## Exercise requirements
Write out the entries exactly. None of the pictures should appear in the copy.

## Data for this task
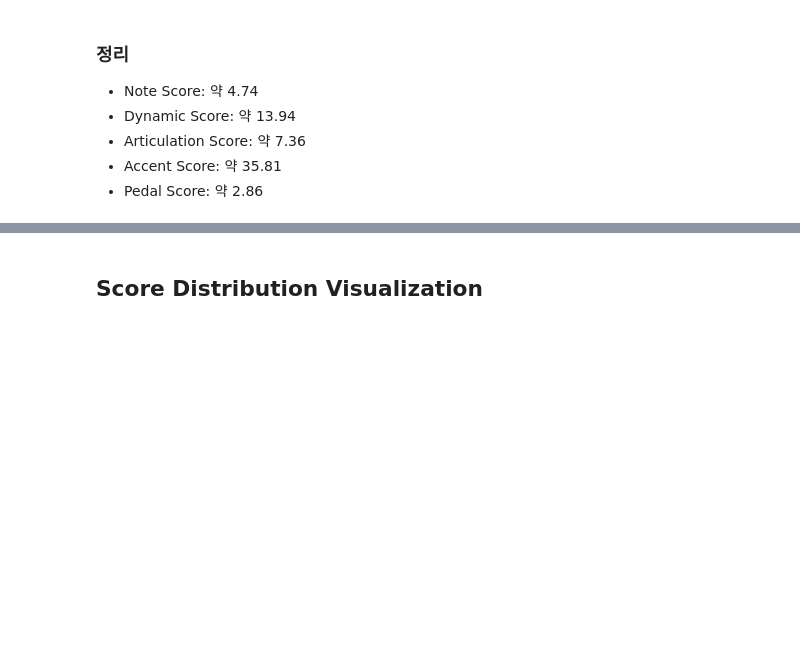
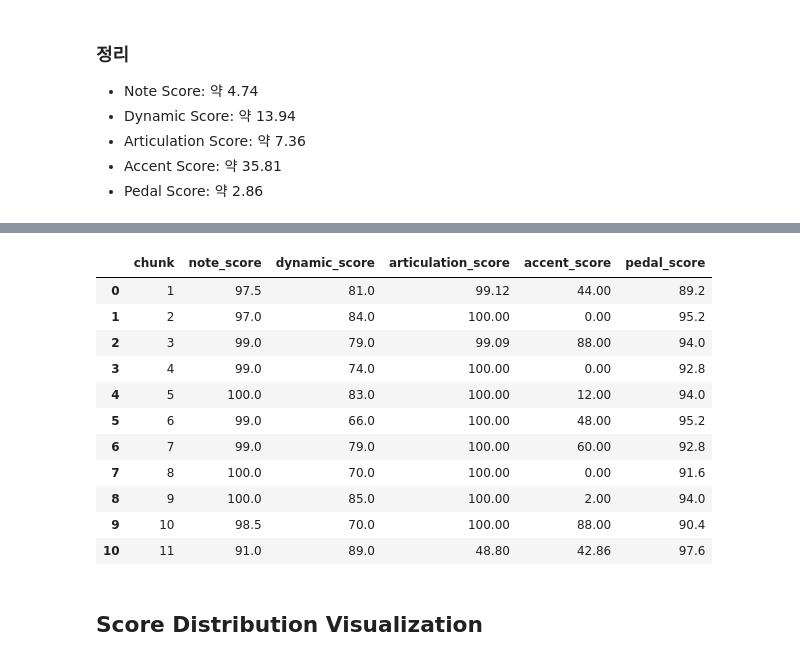
Before and after one commit to PSLeon24/Automatic_Piano_Evaluation_via_LLM, a Jupyter notebook: Automatic Piano Evaluation using BERT.ipynb, the cells around one changed output, grey strips where cells are left out. Saved outputs shown, nothing was run; the diff lists cells and outputs as text; code cells hidden in the pictures; blank space fills up the shorter version.

```diff
--- a/Automatic Piano Evaluation using BERT.ipynb
+++ b/Automatic Piano Evaluation using BERT.ipynb
@@ -728,3 +728,19 @@ Segment 11: [76.89000701904297, 81.5728759765625, 69.45249938964844, 2.714252233
+# %%
+df_score = pd.read_csv('midi_data/bach/jeo/bach_note_perfect1_score.csv')
+df_score
+# %% [output]
+|  | chunk | note_score | dynamic_score | articulation_score | accent_score | pedal_score |
+| 0 | 1 | 97.5 | 81.0 | 99.12 | 44.00 | 89.2 |
+| 1 | 2 | 97.0 | 84.0 | 100.00 | 0.00 | 95.2 |
+| 2 | 3 | 99.0 | 79.0 | 99.09 | 88.00 | 94.0 |
+| 3 | 4 | 99.0 | 74.0 | 100.00 | 0.00 | 92.8 |
+| 4 | 5 | 100.0 | 83.0 | 100.00 | 12.00 | 94.0 |
+| 5 | 6 | 99.0 | 66.0 | 100.00 | 48.00 | 95.2 |
+| 6 | 7 | 99.0 | 79.0 | 100.00 | 60.00 | 92.8 |
+| 7 | 8 | 100.0 | 70.0 | 100.00 | 0.00 | 91.6 |
+| 8 | 9 | 100.0 | 85.0 | 100.00 | 2.00 | 94.0 |
+| 9 | 10 | 98.5 | 70.0 | 100.00 | 88.00 | 90.4 |
+| 10 | 11 | 91.0 | 89.0 | 48.80 | 42.86 | 97.6 |
 # %% [markdown]
 ## Score Distribution Visualization
 # %%
```
Also changed, not shown: parts of 3 cells of this notebook.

## Result of the task
Before and after one commit to PSLeon24/Automatic_Piano_Evaluation_via_LLM, a Jupyter notebook: Automatic Piano Evaluation using BERT.ipynb, the cells around one changed output, grey strips where cells are left out. Saved outputs shown, nothing was run; the diff lists cells and outputs as text; code cells hidden in the pictures; blank space fills up the shorter version.

```diff
--- a/Automatic Piano Evaluation using BERT.ipynb
+++ b/Automatic Piano Evaluation using BERT.ipynb
@@ -728,3 +728,19 @@ Segment 11: [76.89000701904297, 81.5728759765625, 69.45249938964844, 2.714252233
+# %%
+df_score = pd.read_csv('midi_data/bach/jeo/bach_note_perfect1_score.csv')
+df_score
+# %% [output]
+|  | chunk | note_score | dynamic_score | articulation_score | accent_score | pedal_score |
+| 0 | 1 | 97.5 | 81.0 | 99.12 | 44.00 | 89.2 |
+| 1 | 2 | 97.0 | 84.0 | 100.00 | 0.00 | 95.2 |
+| 2 | 3 | 99.0 | 79.0 | 99.09 | 88.00 | 94.0 |
+| 3 | 4 | 99.0 | 74.0 | 100.00 | 0.00 | 92.8 |
+| 4 | 5 | 100.0 | 83.0 | 100.00 | 12.00 | 94.0 |
+| 5 | 6 | 99.0 | 66.0 | 100.00 | 48.00 | 95.2 |
+| 6 | 7 | 99.0 | 79.0 | 100.00 | 60.00 | 92.8 |
+| 7 | 8 | 100.0 | 70.0 | 100.00 | 0.00 | 91.6 |
+| 8 | 9 | 100.0 | 85.0 | 100.00 | 2.00 | 94.0 |
+| 9 | 10 | 98.5 | 70.0 | 100.00 | 88.00 | 90.4 |
+| 10 | 11 | 91.0 | 89.0 | 48.80 | 42.86 | 97.6 |
 # %% [markdown]
 ## Score Distribution Visualization
 # %%
```
Also changed, not shown: parts of 3 cells of this notebook.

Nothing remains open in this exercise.